Front-end code edit data:
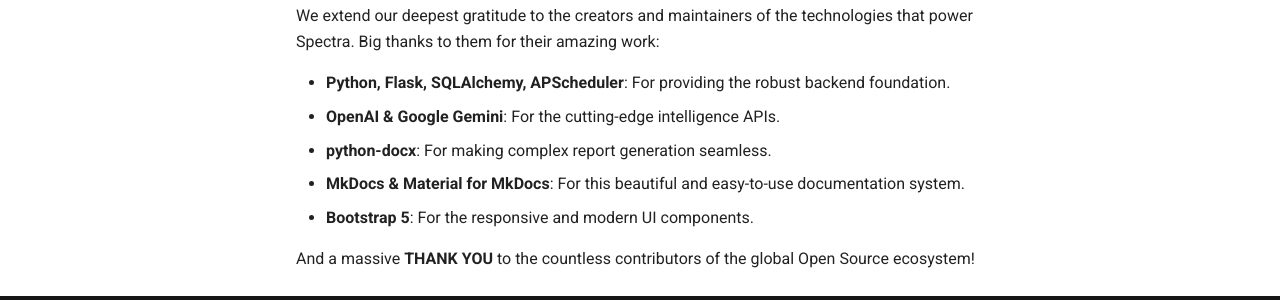
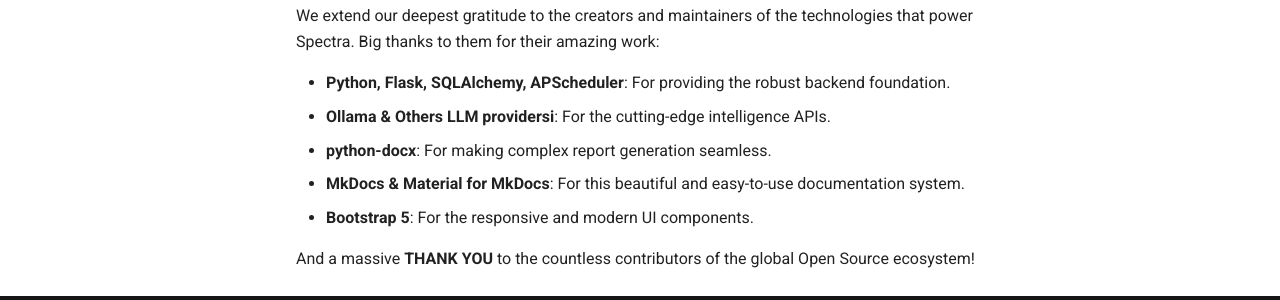
Before and after one commit to assiadialeb/Spectra, an MkDocs documentation site: the page built from docs/index.md, in a window 1280 px wide and 900 px high, scrolled down 885 px. Shown: the part 559-859 px from the top of the window. Built offline with MkDocs 1.6.1 and Material for MkDocs 9.7.7, drawn with Linux system fonts in a browser that asks for light colours.

Commit message:
docs: Update listed LLM providers in acknowledgements from OpenAI/Google Gemini to Ollama and others.

```diff
--- a/docs/index.md
+++ b/docs/index.md
@@ -34,7 +34,7 @@
 We extend our deepest gratitude to the creators and maintainers of the technologies that power Spectra. Big thanks to them for their amazing work:
 
 *   **Python, Flask, SQLAlchemy, APScheduler**: For providing the robust backend foundation.
-*   **OpenAI & Google Gemini**: For the cutting-edge intelligence APIs.
+*   **Ollama & Others LLM providersi**: For the cutting-edge intelligence APIs.
 *   **python-docx**: For making complex report generation seamless.
 *   **MkDocs & Material for MkDocs**: For this beautiful and easy-to-use documentation system.
 *   **Bootstrap 5**: For the responsive and modern UI components.
```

**GOAL OF THE EXERCISE**
Give back all entries exactly. No pictures belong in the copy.

**ANSWER SECTION**
Before and after one commit to assiadialeb/Spectra, an MkDocs documentation site: the page built from docs/index.md, in a window 1280 px wide and 900 px high, scrolled down 885 px. Shown: the part 559-859 px from the top of the window. Built offline with MkDocs 1.6.1 and Material for MkDocs 9.7.7, drawn with Linux system fonts in a browser that asks for light colours.

Commit message:
docs: Update listed LLM providers in acknowledgements from OpenAI/Google Gemini to Ollama and others.

```diff
--- a/docs/index.md
+++ b/docs/index.md
@@ -34,7 +34,7 @@
 We extend our deepest gratitude to the creators and maintainers of the technologies that power Spectra. Big thanks to them for their amazing work:
 
 *   **Python, Flask, SQLAlchemy, APScheduler**: For providing the robust backend foundation.
-*   **OpenAI & Google Gemini**: For the cutting-edge intelligence APIs.
+*   **Ollama & Others LLM providersi**: For the cutting-edge intelligence APIs.
 *   **python-docx**: For making complex report generation seamless.
 *   **MkDocs & Material for MkDocs**: For this beautiful and easy-to-use documentation system.
 *   **Bootstrap 5**: For the responsive and modern UI components.
```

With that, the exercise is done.